Now that California has enacted sweeping reforms to K-12 education, the state finds itself in the midst of a balancing act. California’s policymakers have shifted greater decision-making to school districts though the Local Control Funding Formula (LCFF) and the Local Control Accountability Plans (LCAPs). And yet the state also seeks consistent and equitable implementation of its vision for student learning—as represented in the Common Core State Standards in math and English, the Next Generation Science Standards, and the aligned Smarter Balanced assessments. Now that these policies are enacted, a key challenge for state policymakers is to find a balance between local control, on the one hand, and state guidance on the other, so as to support equitable opportunities for all students statewide.
A case in point is college and career readiness (CCR). With the adoption of the Common Core, state policymakers signaled the importance of preparing more students for college and careers, but what does this mean for schools and what challenges do local educators face in implementation? At EdInsights, we’ve conducted studies since 2014 to understand how the vision of CCR that’s embedded in the Common Core is being understood across the state. What we found is that, in general, the teachers we interviewed are excited to support student learning in areas that were not emphasized with prior standards, such as analysis, synthesis, and inference.
Based on our research, however, we also found four challenges with regard to local CCR efforts: (1) a lack of clarity about what CCR means in practice, particularly with regard to math instruction, “nonacademic” knowledge and skills, and career readiness; (2) a lack of coherence across college and career readiness programs within regions, districts, and schools; (3) a lack of capacity in terms of the professional learning needed to develop and improve college readiness efforts, except through one-time grants; and (4) a lack of sustainability for those efforts that do exist. Local educators said they wanted more guidance from the state in the above areas—as well as in assessing student outcomes for CCR, to know how well they are doing in supporting student learning. Educators also want deeper, more consistent connections with higher education.

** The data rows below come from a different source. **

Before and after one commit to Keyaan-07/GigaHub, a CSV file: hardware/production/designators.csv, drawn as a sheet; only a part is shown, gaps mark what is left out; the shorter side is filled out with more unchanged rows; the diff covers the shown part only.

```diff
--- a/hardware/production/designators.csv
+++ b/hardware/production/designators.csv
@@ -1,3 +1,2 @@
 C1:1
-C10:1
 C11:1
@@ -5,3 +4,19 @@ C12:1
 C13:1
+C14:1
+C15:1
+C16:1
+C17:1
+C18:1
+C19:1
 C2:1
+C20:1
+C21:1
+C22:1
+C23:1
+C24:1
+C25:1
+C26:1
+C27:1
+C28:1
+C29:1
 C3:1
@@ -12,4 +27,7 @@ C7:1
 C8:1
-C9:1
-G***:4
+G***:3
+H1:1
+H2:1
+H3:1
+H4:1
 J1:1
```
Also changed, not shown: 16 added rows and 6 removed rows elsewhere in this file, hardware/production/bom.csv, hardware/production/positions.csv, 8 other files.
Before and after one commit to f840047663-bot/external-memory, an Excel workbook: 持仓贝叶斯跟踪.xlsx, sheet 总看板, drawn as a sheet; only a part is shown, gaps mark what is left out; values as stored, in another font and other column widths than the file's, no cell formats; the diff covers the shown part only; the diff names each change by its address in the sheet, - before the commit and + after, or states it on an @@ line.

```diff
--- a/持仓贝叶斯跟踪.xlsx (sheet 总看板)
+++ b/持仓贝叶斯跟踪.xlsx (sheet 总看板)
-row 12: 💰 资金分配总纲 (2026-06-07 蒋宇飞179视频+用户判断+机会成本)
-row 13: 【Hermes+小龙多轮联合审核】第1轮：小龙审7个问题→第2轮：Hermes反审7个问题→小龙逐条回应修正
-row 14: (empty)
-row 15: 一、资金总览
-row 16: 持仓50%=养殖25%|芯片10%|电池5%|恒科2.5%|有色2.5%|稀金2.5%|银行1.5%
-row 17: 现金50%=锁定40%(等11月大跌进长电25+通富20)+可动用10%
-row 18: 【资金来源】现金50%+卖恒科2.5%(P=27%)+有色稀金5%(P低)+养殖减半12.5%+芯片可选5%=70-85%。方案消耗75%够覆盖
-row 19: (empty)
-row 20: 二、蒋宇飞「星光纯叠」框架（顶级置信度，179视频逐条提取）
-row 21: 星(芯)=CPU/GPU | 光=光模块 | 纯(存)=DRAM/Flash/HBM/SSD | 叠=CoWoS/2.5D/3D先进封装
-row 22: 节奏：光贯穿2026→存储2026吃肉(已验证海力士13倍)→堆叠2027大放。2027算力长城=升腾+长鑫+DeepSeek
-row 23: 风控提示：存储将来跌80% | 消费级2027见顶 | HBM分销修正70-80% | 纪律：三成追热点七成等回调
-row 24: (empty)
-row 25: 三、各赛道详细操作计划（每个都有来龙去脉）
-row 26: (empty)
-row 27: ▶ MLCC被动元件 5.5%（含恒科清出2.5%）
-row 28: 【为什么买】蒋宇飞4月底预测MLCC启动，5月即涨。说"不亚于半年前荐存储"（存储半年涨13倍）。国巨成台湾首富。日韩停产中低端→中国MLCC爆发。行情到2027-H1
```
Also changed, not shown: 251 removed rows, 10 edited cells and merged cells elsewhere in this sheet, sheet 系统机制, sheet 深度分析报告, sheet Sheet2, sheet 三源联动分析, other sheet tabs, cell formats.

In a separate study, we asked community college students about their CCR experiences in high school. They told us that work-based learning opportunities were critically important to them. Nearly all the students we interviewed who participated in internships described the value they received in being exposed to the world of work, particularly in keeping them engaged in school. Further, they told us that relationships with an influential adult at school had been crucial to their persistence and success in school, whether that adult worked at a CCR program or elsewhere. They also said that they were not prepared enough for community college. They were surprised by the demands of college, including the challenges of studying independently and the rigors of college coursework.
Our research over the past two years tells us that educators do not want to reinvent the wheel. Yes, they want local control of key decisions, but they also want guidance from the state about which models to consider. They’ve told us that the state’s efforts regarding CCR are not yet fully defined. And for their part, students told us they want access to career readiness programs and they want better preparation for college.
So what can the state do regarding CCR policy, within a local-control environment?
1. Determine who has access to high-quality CCR programs statewide and then broaden that access, to ensure equitable access throughout the state, including in rural areas.
2. Identify and disseminate information about exemplary CCR programs, to assist school districts in implementing their own models.
3. Expand the kinds of CCR programs included in CALPADS. There are many career pathway programs in use by school districts for which the California Longitudinal Pupil Achievement Data System (CALPADS) does not collect student performance data.
4. Incentivize cross-system collaboration. Collaboration between K-12 and higher education in pathway programs offers a good place to build on existing momentum, but there are barriers to sharing data in a systematic way.
5. Refine the College/Career Indicator (CCI) in the state’s new accountability system, but proceed with caution. Local educators expressed concerns about the difficulty of measuring career readiness accurately. Since the metrics that make up the CCI are based on data that are already collected by the state, there may be possible negative impacts on existing local programs that are not included in CALPADS or that are not readily quantifiable, like time management skills.
6. Strengthen the focus of school climate in the CCI. Students in our study were nearly unanimous in asserting the centrality of having a caring adult guiding their educational careers.
For state policymakers, there may be a tension between providing local control and state guidance—but not so much on the part of local educators. School teachers and local administrators appear to want local control of decision-making and clearer, more specific, guidance from the state. As college and career readiness principles continue to be implemented locally, state policymakers should be receptive to local concerns so that the statewide vision is executed successfully.